WHAT TO WORK ON.
Report every line from the material that contains the word "export".

EXCERPTED RECORDS.
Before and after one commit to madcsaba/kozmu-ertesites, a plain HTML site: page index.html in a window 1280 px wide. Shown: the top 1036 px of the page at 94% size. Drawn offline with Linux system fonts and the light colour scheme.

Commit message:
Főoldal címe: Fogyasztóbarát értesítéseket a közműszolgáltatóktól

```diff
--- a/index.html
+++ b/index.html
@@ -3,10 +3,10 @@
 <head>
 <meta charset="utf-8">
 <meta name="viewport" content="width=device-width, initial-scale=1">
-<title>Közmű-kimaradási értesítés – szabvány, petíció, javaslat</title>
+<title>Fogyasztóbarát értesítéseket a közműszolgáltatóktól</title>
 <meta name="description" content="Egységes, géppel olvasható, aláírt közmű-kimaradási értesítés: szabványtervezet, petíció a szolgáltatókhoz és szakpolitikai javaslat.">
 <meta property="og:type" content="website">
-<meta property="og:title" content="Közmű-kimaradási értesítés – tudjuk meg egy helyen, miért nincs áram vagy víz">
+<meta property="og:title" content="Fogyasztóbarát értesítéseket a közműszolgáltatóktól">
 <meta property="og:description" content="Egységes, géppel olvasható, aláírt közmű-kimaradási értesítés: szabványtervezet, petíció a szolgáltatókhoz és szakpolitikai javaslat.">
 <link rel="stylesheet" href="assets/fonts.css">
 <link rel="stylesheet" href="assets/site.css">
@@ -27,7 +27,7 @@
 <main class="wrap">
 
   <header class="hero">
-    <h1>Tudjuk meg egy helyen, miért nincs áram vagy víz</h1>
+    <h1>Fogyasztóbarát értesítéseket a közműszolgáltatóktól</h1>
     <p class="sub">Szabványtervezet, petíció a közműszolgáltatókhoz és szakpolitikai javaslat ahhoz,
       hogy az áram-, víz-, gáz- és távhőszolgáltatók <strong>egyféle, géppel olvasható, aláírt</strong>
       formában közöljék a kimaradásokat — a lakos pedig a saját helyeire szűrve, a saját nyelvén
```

==

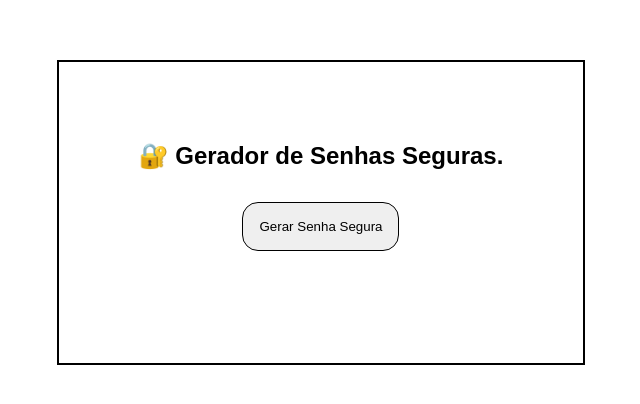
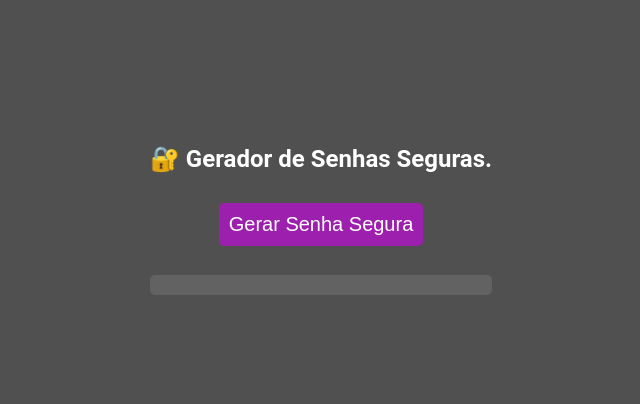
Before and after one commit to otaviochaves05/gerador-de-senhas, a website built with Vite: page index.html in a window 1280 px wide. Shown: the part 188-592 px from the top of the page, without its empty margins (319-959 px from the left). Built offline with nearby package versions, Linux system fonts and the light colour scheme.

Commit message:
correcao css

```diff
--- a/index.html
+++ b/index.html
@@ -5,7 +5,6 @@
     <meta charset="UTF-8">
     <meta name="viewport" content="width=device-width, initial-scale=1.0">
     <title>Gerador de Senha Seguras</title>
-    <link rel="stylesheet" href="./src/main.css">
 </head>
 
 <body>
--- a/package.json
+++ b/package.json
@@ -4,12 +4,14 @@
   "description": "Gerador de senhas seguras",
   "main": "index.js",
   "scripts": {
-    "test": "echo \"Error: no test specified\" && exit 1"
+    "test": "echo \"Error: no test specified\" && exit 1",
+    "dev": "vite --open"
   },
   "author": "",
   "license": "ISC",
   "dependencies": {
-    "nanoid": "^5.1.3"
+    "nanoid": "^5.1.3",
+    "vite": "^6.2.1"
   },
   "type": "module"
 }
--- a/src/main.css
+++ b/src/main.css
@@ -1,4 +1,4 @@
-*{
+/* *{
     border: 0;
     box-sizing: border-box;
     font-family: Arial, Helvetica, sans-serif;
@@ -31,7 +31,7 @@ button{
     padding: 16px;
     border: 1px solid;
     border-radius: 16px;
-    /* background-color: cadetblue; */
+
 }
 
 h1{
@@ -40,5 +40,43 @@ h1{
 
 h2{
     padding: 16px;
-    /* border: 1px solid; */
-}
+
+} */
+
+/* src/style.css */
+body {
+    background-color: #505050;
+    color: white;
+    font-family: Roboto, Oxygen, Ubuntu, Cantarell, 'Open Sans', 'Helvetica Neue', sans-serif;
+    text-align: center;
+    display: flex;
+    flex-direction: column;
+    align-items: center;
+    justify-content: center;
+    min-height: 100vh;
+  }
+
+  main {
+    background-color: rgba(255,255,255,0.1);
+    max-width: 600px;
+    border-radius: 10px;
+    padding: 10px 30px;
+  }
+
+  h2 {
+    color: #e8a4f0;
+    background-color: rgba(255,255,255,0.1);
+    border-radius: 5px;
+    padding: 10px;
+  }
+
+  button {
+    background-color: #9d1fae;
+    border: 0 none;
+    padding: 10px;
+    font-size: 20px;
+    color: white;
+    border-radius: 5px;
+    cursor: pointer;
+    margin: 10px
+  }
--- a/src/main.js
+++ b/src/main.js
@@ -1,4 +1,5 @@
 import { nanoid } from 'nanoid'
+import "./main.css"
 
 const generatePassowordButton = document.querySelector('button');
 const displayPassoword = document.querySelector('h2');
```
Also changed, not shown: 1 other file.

--

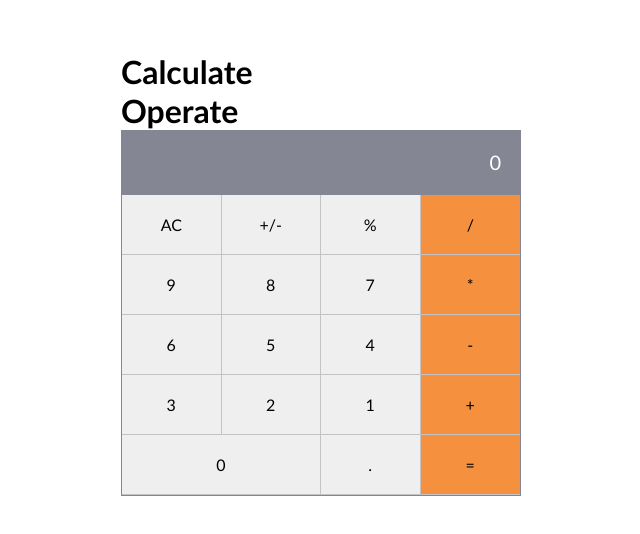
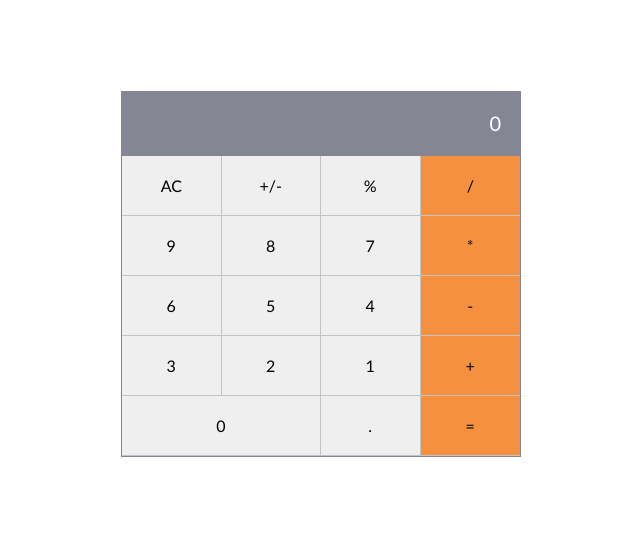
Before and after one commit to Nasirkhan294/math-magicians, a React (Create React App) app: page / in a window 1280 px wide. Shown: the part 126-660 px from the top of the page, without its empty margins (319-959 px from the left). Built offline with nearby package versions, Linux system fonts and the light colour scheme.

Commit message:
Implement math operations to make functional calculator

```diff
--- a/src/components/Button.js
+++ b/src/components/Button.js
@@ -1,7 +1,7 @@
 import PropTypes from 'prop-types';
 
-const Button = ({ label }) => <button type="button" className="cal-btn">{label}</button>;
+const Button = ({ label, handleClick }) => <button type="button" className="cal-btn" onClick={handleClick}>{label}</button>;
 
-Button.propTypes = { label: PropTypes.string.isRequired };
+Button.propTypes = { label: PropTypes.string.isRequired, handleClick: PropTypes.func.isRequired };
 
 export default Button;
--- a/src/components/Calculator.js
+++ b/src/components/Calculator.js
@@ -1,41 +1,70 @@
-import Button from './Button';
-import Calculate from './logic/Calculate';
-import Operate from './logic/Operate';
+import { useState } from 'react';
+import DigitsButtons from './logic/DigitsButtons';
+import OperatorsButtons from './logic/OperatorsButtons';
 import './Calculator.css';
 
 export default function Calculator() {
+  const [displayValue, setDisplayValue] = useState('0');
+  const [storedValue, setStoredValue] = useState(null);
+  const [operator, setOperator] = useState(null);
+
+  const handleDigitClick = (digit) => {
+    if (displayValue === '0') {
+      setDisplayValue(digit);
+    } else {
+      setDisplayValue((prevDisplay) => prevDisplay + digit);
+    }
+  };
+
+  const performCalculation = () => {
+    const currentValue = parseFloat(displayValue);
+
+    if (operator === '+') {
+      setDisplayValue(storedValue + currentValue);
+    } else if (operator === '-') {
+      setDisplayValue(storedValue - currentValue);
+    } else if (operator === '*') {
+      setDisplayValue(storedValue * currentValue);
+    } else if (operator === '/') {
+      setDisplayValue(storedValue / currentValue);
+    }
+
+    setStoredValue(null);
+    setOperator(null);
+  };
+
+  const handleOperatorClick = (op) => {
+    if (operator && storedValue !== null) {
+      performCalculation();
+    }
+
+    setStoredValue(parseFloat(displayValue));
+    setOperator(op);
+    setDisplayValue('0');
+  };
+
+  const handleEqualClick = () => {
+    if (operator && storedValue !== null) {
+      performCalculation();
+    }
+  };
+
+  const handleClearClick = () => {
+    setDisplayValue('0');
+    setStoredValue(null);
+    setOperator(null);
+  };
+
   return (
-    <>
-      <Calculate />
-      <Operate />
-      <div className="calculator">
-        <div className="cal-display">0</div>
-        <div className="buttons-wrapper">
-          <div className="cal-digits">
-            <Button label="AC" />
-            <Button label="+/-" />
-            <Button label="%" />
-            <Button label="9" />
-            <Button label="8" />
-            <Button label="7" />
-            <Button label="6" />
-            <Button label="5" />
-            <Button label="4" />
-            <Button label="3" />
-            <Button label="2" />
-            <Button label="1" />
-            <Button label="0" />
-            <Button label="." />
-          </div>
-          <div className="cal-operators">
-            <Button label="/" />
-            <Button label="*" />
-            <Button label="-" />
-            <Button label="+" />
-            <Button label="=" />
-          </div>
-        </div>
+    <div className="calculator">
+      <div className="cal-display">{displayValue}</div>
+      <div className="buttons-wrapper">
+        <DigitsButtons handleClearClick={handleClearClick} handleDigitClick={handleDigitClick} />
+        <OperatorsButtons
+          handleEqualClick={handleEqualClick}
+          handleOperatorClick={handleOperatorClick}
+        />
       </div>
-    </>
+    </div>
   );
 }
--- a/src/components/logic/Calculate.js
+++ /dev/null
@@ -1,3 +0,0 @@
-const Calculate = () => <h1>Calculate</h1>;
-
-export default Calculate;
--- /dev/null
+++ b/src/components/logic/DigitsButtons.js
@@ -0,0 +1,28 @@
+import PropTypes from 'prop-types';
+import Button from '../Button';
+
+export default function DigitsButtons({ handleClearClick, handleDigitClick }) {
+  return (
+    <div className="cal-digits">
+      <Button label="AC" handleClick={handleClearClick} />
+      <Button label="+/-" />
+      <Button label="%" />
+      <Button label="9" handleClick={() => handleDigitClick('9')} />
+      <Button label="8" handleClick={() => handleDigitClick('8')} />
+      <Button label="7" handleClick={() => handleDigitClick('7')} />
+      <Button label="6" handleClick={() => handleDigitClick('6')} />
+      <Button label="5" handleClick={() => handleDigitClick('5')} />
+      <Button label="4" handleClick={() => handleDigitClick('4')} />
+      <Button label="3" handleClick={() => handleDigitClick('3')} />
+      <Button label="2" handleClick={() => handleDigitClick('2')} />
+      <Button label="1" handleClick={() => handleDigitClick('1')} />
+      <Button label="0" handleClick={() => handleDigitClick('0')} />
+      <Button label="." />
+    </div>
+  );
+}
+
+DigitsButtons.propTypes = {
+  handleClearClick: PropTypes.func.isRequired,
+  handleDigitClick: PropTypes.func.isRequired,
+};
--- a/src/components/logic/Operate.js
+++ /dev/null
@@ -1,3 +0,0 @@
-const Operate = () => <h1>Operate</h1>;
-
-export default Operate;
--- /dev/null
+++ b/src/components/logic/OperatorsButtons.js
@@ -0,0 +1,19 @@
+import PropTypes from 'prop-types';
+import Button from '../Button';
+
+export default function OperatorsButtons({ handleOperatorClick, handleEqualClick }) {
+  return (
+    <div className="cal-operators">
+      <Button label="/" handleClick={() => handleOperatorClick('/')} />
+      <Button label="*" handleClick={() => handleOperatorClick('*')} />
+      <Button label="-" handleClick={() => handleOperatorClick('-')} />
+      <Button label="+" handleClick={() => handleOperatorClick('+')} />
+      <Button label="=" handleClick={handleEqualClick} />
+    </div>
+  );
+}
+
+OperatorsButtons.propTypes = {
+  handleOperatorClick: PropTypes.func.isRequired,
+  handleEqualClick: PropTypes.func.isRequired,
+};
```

ANSWER TO THIS PROBLEM.
 export default Button;
 export default function Calculator() {
-export default Calculate;
+export default function DigitsButtons({ handleClearClick, handleDigitClick }) {
-export default Operate;
+export default function OperatorsButtons({ handleOperatorClick, handleEqualClick }) {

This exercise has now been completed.